worth of learning that has been lost.
Once successful and excellent students are failing. What grade should they be in now? Schools are
considering placing students in the grade they should be in chronologically, going forward with those studies,
and concurrently or over the summer (usually a 10 week break), having them “catch up” on the studies they
have failed or missed out on.
Really? Really, really?!
Students are supposed to move on with a new year’s content without having grasped what they were supposed to have learned from the past year.
In addition to keeping up with new studies, they are supposed to somehow make up an entire year’s worth of learning at the same time.
This reveals a few things about education. It suggests to me, anyway, that except for Science and Math, the content of courses taken at the high school level can be arranged in any order. We have broken down studies into subject areas and have further broken those down into a schedule of topics to be taught, but essentially this order is arbitrary and made for the convenience of dividing the learning into manageable chunks.

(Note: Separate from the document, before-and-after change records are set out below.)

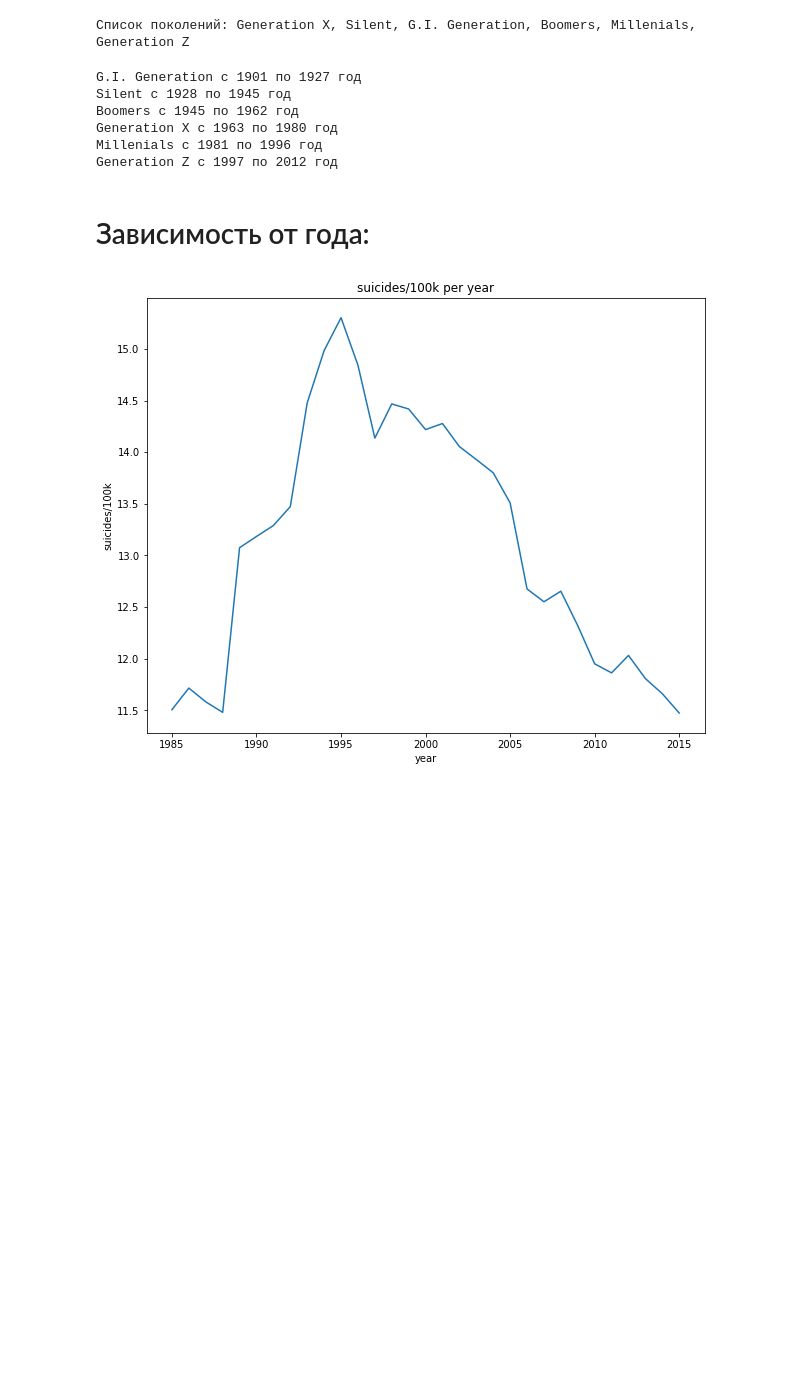
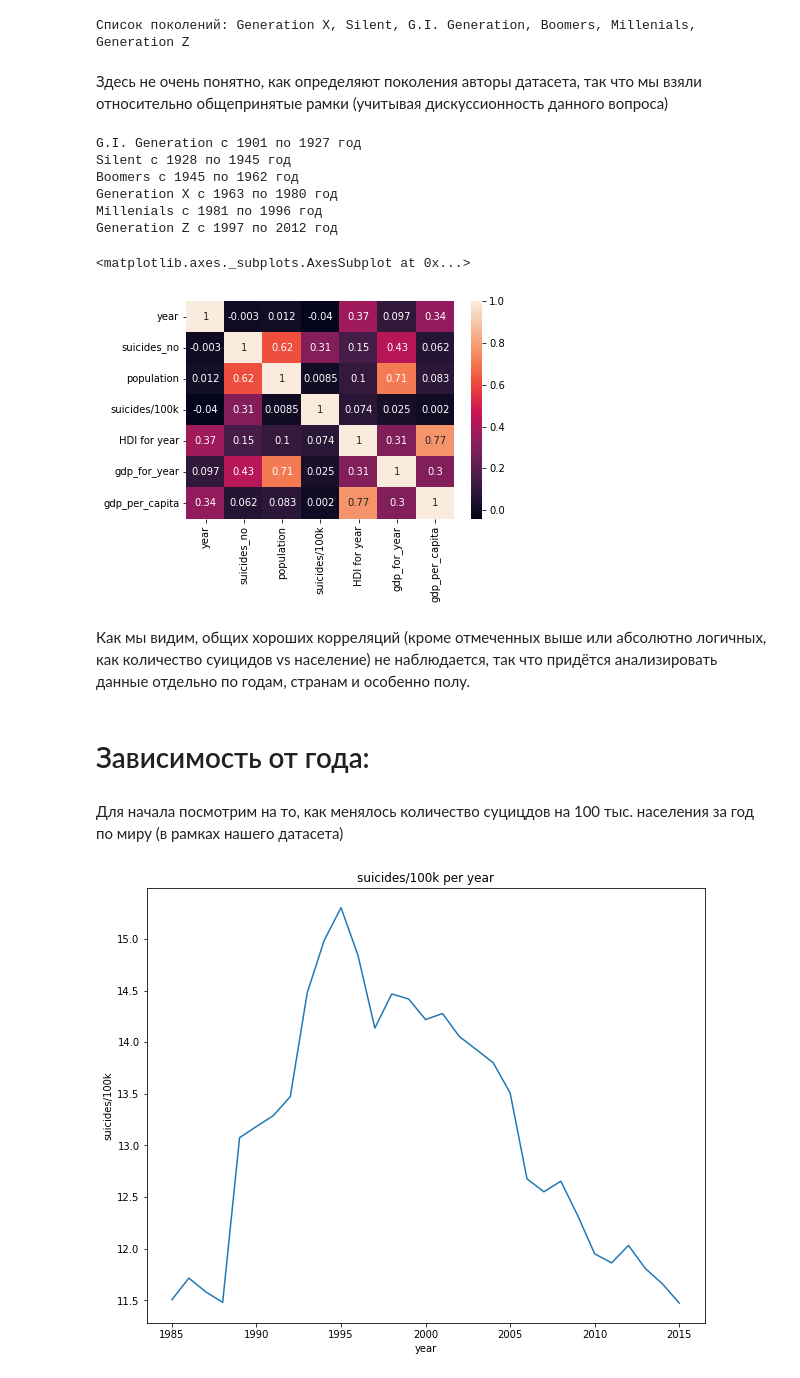
Before and after one commit to Katmalu/Suicide_Rates_Overview_1985_to_2016, a Jupyter notebook: Suicide_Rates_Overview_1985_to_2016.ipynb, the cells around one changed output. Drawn from its saved outputs; the diff is of its cells as text; code cells hidden in the pictures; blank space fills up the shorter version.

```diff
--- a/Suicide_Rates_Overview_1985_to_2016.ipynb
+++ b/Suicide_Rates_Overview_1985_to_2016.ipynb
@@ -171,6 +222,8 @@ print(f'Список возрастных групп: {", ".join(age)}')
 print(f'Список поколений: {", ".join(generation)}')
 # %% [output]
 Список поколений: Generation X, Silent, G.I. Generation, Boomers, Millenials, Generation Z
+# %% [markdown]
+Здесь не очень понятно, как определяют поколения авторы датасета, так что мы взяли относительно общепринятые рамки (учитывая дискуссионность данного вопроса)
 # %%
 generation_l = ["G.I. Generation", "Silent", "Boomers", "Generation X", "Millenials", "Generation Z"]
 # %%
@@ -185,8 +238,17 @@ Boomers c 1945 по 1962 год
 Generation X c 1963 по 1980 год
 Millenials c 1981 по 1996 год
 Generation Z c 1997 по 2012 год
+# %%
+sns.heatmap(data.corr(), annot = True)
+# %% [output]
+<matplotlib.axes._subplots.AxesSubplot at 0x...>
+[figure, added]
+# %% [markdown]
+Как мы видим, общих хороших корреляций (кроме отмеченных выше или абсолютно логичных, как количество суицидов vs население) не наблюдается, так что придётся анализировать данные отдельно по годам, странам и особенно полу.
 # %% [markdown]
 # Зависимость от года:
+# %% [markdown]
+Для начала посмотрим на то, как менялось количество суцицдов на 100 тыс. населения за год по миру (в рамках нашего датасета)
 # %%
 year_sum = data[['year', 'suicides_no', 'population']].groupby(['year']).sum()
 year_sum['suicides/100k'] = year_sum['suicides_no']*100000/year_sum['population']
```
Also changed, not shown: parts of 42 cells of this notebook.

Schools commonly do this sort of thing. I've had students take World History II before taking World History I because of conflicts in their schedule or other reasons. Yet a lot of learning does rely on having a proper foundation for the next step. Mathematics is probably the easiest example of this. It would not make sense to teach Algebra II to students who had not taken Algebra I. As a history teacher, I personally think there is a benefit to looking at history with a chronological approach. But you don't have to. You can look at our current world and go back to see why we do things a certain way, why counties exist, what ideas were the foundation for current governments and practices. Connecting our world today with the things that led up to current practices and beliefs is a reasonable thing to do. Using questions as a catalyst for learning is an ancient practice and works well in a lot of situations. I can see this working in science classes - after all, the idea of asking a question is pretty important in using the scientific method.
What about Language Arts? I'm sure you could rearrange the order in which Literature is taught, but the mechanics of writing? Grammar? There are building blocks for writing - and a lot of practice, revision, and critiquing that are necessary to helping students become effective writers. In any class there will be a range of levels of expertise, so some students may be writing in a sophisticated manner while others are still learning to use verbs correctly. This is par for the course. Will the techniques currently used by schools to help students "catch up" work after our long-term interruption in education? How have these techniques been working so far, before the lock downs happened? Hmmmm. Mixed results there.
Trying to make up for a year of lost learning isn't easy. At the high school level it becomes even more complicated, because of the credit requirements for graduation. I would think, also, that it's not just a matter of "doing the work." I personally would also like students to have actually learned something. Making up missed credit threatens to become an exercise in jumping through hoops. Schools are likely to fall back on packets of worksheets, written reports, and tests. I can see piles of paper, reams of worksheets, collections of student writing looming - because that is what schools have done in the past. This is what schools fall back on.
Should students and their parents be satisfied with that?
If your answer is "no", then what do you plan to do?
There are options. Those people who have been homeschooling and are parts of homeschooling groups are probably in the best position to carry on, because they have not lost a year of learning. Families who have been relying on their local public schools will likely get some help from their schools; however, if their students have disengaged from learning over the past year because of online learning, how are they going to get them engaged now? Think about this. A teenager who once loved school has lost all interest and motivation after being separated from their peers and forced into an online environment is now going to embrace making up a whole year of coursework while also doing this year's work. That's going to be a pretty hard sell, even for the best of schools.
Another option is offered by Heartwood Renaissance Academy Heartwood offers standardized testing and personal feedback on student progress. The test results can be broken down so that students can see both what they already have mastery of and where the holes are in their learning. This can help families in focusing on the things their students have missed out on, while allowing them to set aside things their students have proven knowledge of. Imagine your teen is facing a year's worth of study in math, but their test reveals they know 70% of the concepts they are expected to master for their grade level. Imagine the relief of knowing they only need to learn 30% of the content? Testing after instruction (usually at the end of the school year) could document the student's mastery of that content area. This proof could possibly be used for their school records to enable the school to grant credit (you should talk to your school first before trying something like this), or other options for being given credit could be discussed with Heartwood Renaissance Academy.
What if a student's test shows they are far behind where someone in their grade should be? Wouldn't you want to know that? Wouldn't you want experienced educators to come up with a plan that targets what your student needs to learn and includes connections to resources and personal advice? Few things in life are going to be more important in your and your student's life than a quality education. Some have said, "Knowledge is Power." Certainly education is the door to your student's future.
You will find on other pages of this site a growing collection of links to resources that may be of help to you. Whatever you do, be an advocate for your student. Evaluate what you can do to make sure they get the education support they need, and feel free to share if you have resources, groups, or links you think would be helpful to others.
"Only the educated are free." - Epictetus, Discourses